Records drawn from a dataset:
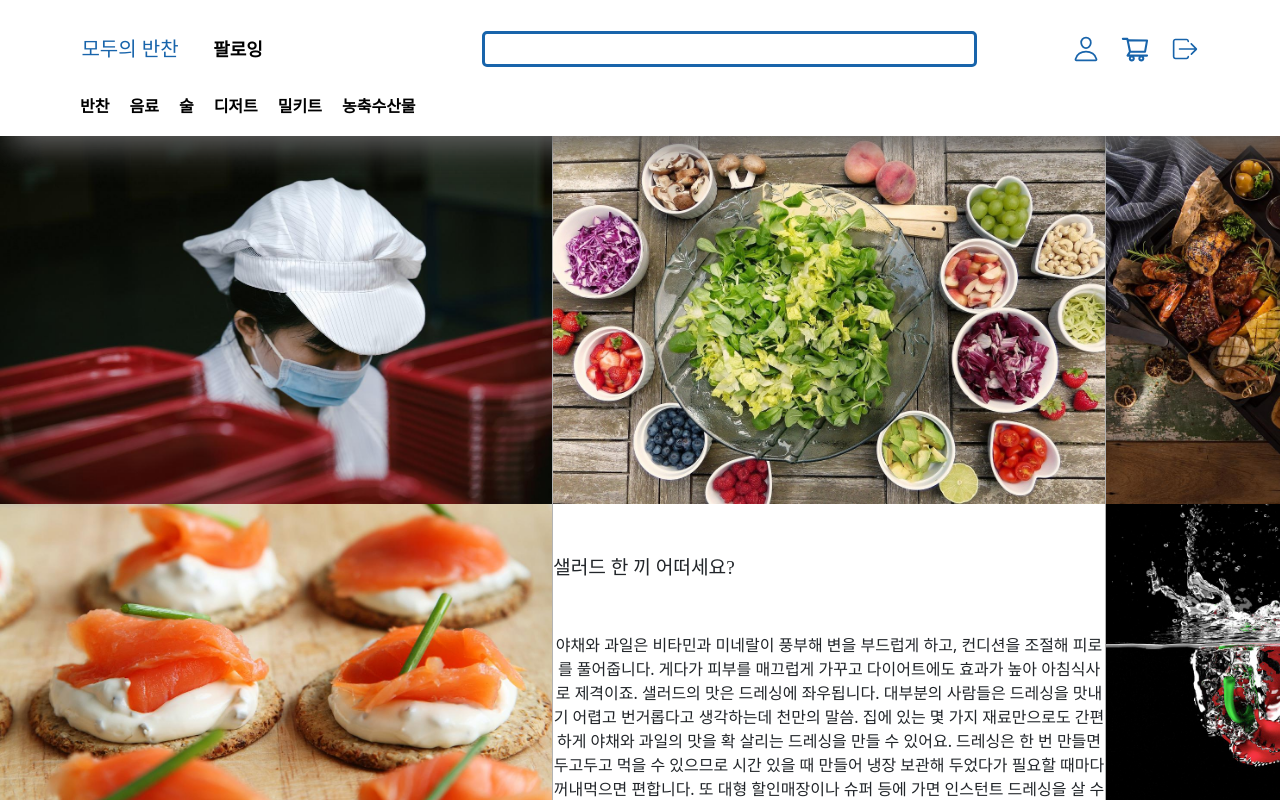
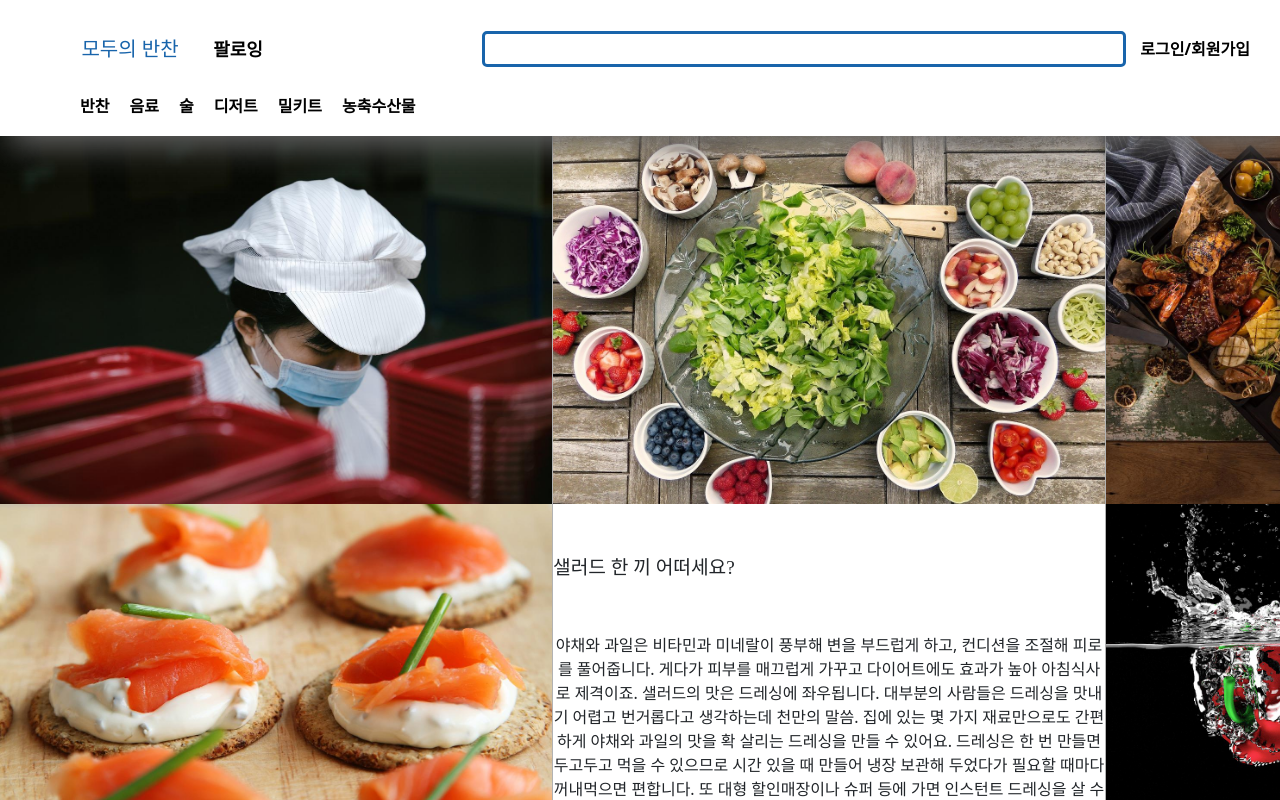
Before and after one commit to zoonong/modubanchan_front, a React (Create React App) app: page /Cart in a window 1280 px wide. Shown: the top 800 px of the page. Built offline with nearby package versions, Linux system fonts and the light colour scheme; a web font is replaced by a local one.

Commit message:
isLoggedIn 관리

```diff
--- a/src/components/App.js
+++ b/src/components/App.js
@@ -1,10 +1,9 @@
 import { useState, useEffect } from "react";
 import AppRouter from "./Router";
 import "../App.css";
-import NAV from "../components/nav";
 
 function App() {
-  const [isLoggedIn, setIsLoggedIn] = useState(true);
+  const [isLoggedIn, setIsLoggedIn] = useState(false);
   const categoryList = [
     "dessert",
     "beverage",
@@ -14,12 +13,9 @@ function App() {
     "ALP",
   ];
 
-  useEffect(() => {
-    setIsLoggedIn(true);
-  }, []);
   return (
     <div className="app">
-      <AppRouter isLoggedIn={isLoggedIn} />
+      <AppRouter isLoggedIn={isLoggedIn} setIsLoggedIn={setIsLoggedIn} />
     </div>
   );
 }
--- a/src/components/Router.js
+++ b/src/components/Router.js
@@ -16,11 +16,11 @@ import SignUp from "../routes/SignUp";
 import Tap from "./Tap";
 import "../App.css";
 
-const AppRouter = ({ isLoggedIn }) => {
+const AppRouter = ({ isLoggedIn, setIsLoggedIn }) => {
   return (
     <Router>
       <div>
-        <Tap isLoggedIn={isLoggedIn} />
+        <Tap isLoggedIn={isLoggedIn} setIsLoggedIn={ setIsLoggedIn } />
       </div>
       <Switch>
         <div className="body">
@@ -43,7 +43,7 @@ const AppRouter = ({ isLoggedIn }) => {
             <ProductDetail />
           </Route>
           <Route exact path="/SignIn">
-            <SignIn />
+            <SignIn isLoggedIn={isLoggedIn} setIsLoggedIn={setIsLoggedIn} />
           </Route>
           <Route exact path="/SignUp">
             <SignUp />
--- a/src/components/Tap.js
+++ b/src/components/Tap.js
@@ -9,7 +9,7 @@ import { IoIosLogOut } from "react-icons/io";
 
 const cx = classNames.bind(styles);
 
-const Tap = ({ isLoggedIn }) => {
+const Tap = ({ isLoggedIn, setIsLoggedIn }) => {
   return (
     <header className={cx("Tap")}>
       <nav className={cx("Bar")}>
@@ -37,7 +37,9 @@ const Tap = ({ isLoggedIn }) => {
               </AiOutlineShoppingCart>
             </Link>
             <Link to="/">
-              <IoIosLogOut size="30" color="1864ab" className={cx("Icon")}>
+              <IoIosLogOut size="30" color="1864ab" className={cx("Icon")} onClick={() => {
+                setIsLoggedIn(false);
+              }}>
                 로그아웃
               </IoIosLogOut>
             </Link>
--- a/src/routes/Profile.js
+++ b/src/routes/Profile.js
@@ -23,7 +23,6 @@ const Profile = () => {
     useEffect(() => {
         users.map((user) => {
             if (user.id === userId.current) {
-                console.log(user.id);
                 setUserObj({
                     ...userObj,
                     id: user.id,
--- a/src/routes/SignIn.js
+++ b/src/routes/SignIn.js
@@ -6,7 +6,7 @@ import classNames from "classnames/bind";
 
 const cx = classNames.bind(styles);
 
-const SignIn = () => {
+const SignIn = ({ isLoggedIn, setIsLoggedIn }) => {
   return (
     <div className={cx("SignIn")}>
       <div className={cx("Title")}>Sign In</div>
@@ -15,7 +15,11 @@ const SignIn = () => {
       <div className={cx("Form")}>
         <input className={cx("Input")} name="ID" type="email" placeholder="아이디" required />
         <input className={cx("Input")} name="password" type="password" placeholder="비밀번호" required />
-        <button className={cx("Submit")}>로그인</button>
+        <Link to="/">
+          <button className={cx("Submit")} type="text" onClick={() => {
+            setIsLoggedIn(true);
+          }}>로그인</button>
+        </Link>
       </div>
 
       <p className={cx("Text")}>
```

* [YOUR TASK]: Please print out the entries above exactly. The pictures stay out.

* [SOLUTION FOR THIS EXERCISE]:
Before and after one commit to zoonong/modubanchan_front, a React (Create React App) app: page /Cart in a window 1280 px wide. Shown: the top 800 px of the page. Built offline with nearby package versions, Linux system fonts and the light colour scheme; a web font is replaced by a local one.

Commit message:
isLoggedIn 관리

```diff
--- a/src/components/App.js
+++ b/src/components/App.js
@@ -1,10 +1,9 @@
 import { useState, useEffect } from "react";
 import AppRouter from "./Router";
 import "../App.css";
-import NAV from "../components/nav";
 
 function App() {
-  const [isLoggedIn, setIsLoggedIn] = useState(true);
+  const [isLoggedIn, setIsLoggedIn] = useState(false);
   const categoryList = [
     "dessert",
     "beverage",
@@ -14,12 +13,9 @@ function App() {
     "ALP",
   ];
 
-  useEffect(() => {
-    setIsLoggedIn(true);
-  }, []);
   return (
     <div className="app">
-      <AppRouter isLoggedIn={isLoggedIn} />
+      <AppRouter isLoggedIn={isLoggedIn} setIsLoggedIn={setIsLoggedIn} />
     </div>
   );
 }
--- a/src/components/Router.js
+++ b/src/components/Router.js
@@ -16,11 +16,11 @@ import SignUp from "../routes/SignUp";
 import Tap from "./Tap";
 import "../App.css";
 
-const AppRouter = ({ isLoggedIn }) => {
+const AppRouter = ({ isLoggedIn, setIsLoggedIn }) => {
   return (
     <Router>
       <div>
-        <Tap isLoggedIn={isLoggedIn} />
+        <Tap isLoggedIn={isLoggedIn} setIsLoggedIn={ setIsLoggedIn } />
       </div>
       <Switch>
         <div className="body">
@@ -43,7 +43,7 @@ const AppRouter = ({ isLoggedIn }) => {
             <ProductDetail />
           </Route>
           <Route exact path="/SignIn">
-            <SignIn />
+            <SignIn isLoggedIn={isLoggedIn} setIsLoggedIn={setIsLoggedIn} />
           </Route>
           <Route exact path="/SignUp">
             <SignUp />
--- a/src/components/Tap.js
+++ b/src/components/Tap.js
@@ -9,7 +9,7 @@ import { IoIosLogOut } from "react-icons/io";
 
 const cx = classNames.bind(styles);
 
-const Tap = ({ isLoggedIn }) => {
+const Tap = ({ isLoggedIn, setIsLoggedIn }) => {
   return (
     <header className={cx("Tap")}>
       <nav className={cx("Bar")}>
@@ -37,7 +37,9 @@ const Tap = ({ isLoggedIn }) => {
               </AiOutlineShoppingCart>
             </Link>
             <Link to="/">
-              <IoIosLogOut size="30" color="1864ab" className={cx("Icon")}>
+              <IoIosLogOut size="30" color="1864ab" className={cx("Icon")} onClick={() => {
+                setIsLoggedIn(false);
+              }}>
                 로그아웃
               </IoIosLogOut>
             </Link>
--- a/src/routes/Profile.js
+++ b/src/routes/Profile.js
@@ -23,7 +23,6 @@ const Profile = () => {
     useEffect(() => {
         users.map((user) => {
             if (user.id === userId.current) {
-                console.log(user.id);
                 setUserObj({
                     ...userObj,
                     id: user.id,
--- a/src/routes/SignIn.js
+++ b/src/routes/SignIn.js
@@ -6,7 +6,7 @@ import classNames from "classnames/bind";
 
 const cx = classNames.bind(styles);
 
-const SignIn = () => {
+const SignIn = ({ isLoggedIn, setIsLoggedIn }) => {
   return (
     <div className={cx("SignIn")}>
       <div className={cx("Title")}>Sign In</div>
@@ -15,7 +15,11 @@ const SignIn = () => {
       <div className={cx("Form")}>
         <input className={cx("Input")} name="ID" type="email" placeholder="아이디" required />
         <input className={cx("Input")} name="password" type="password" placeholder="비밀번호" required />
-        <button className={cx("Submit")}>로그인</button>
+        <Link to="/">
+          <button className={cx("Submit")} type="text" onClick={() => {
+            setIsLoggedIn(true);
+          }}>로그인</button>
+        </Link>
       </div>
 
       <p className={cx("Text")}>
```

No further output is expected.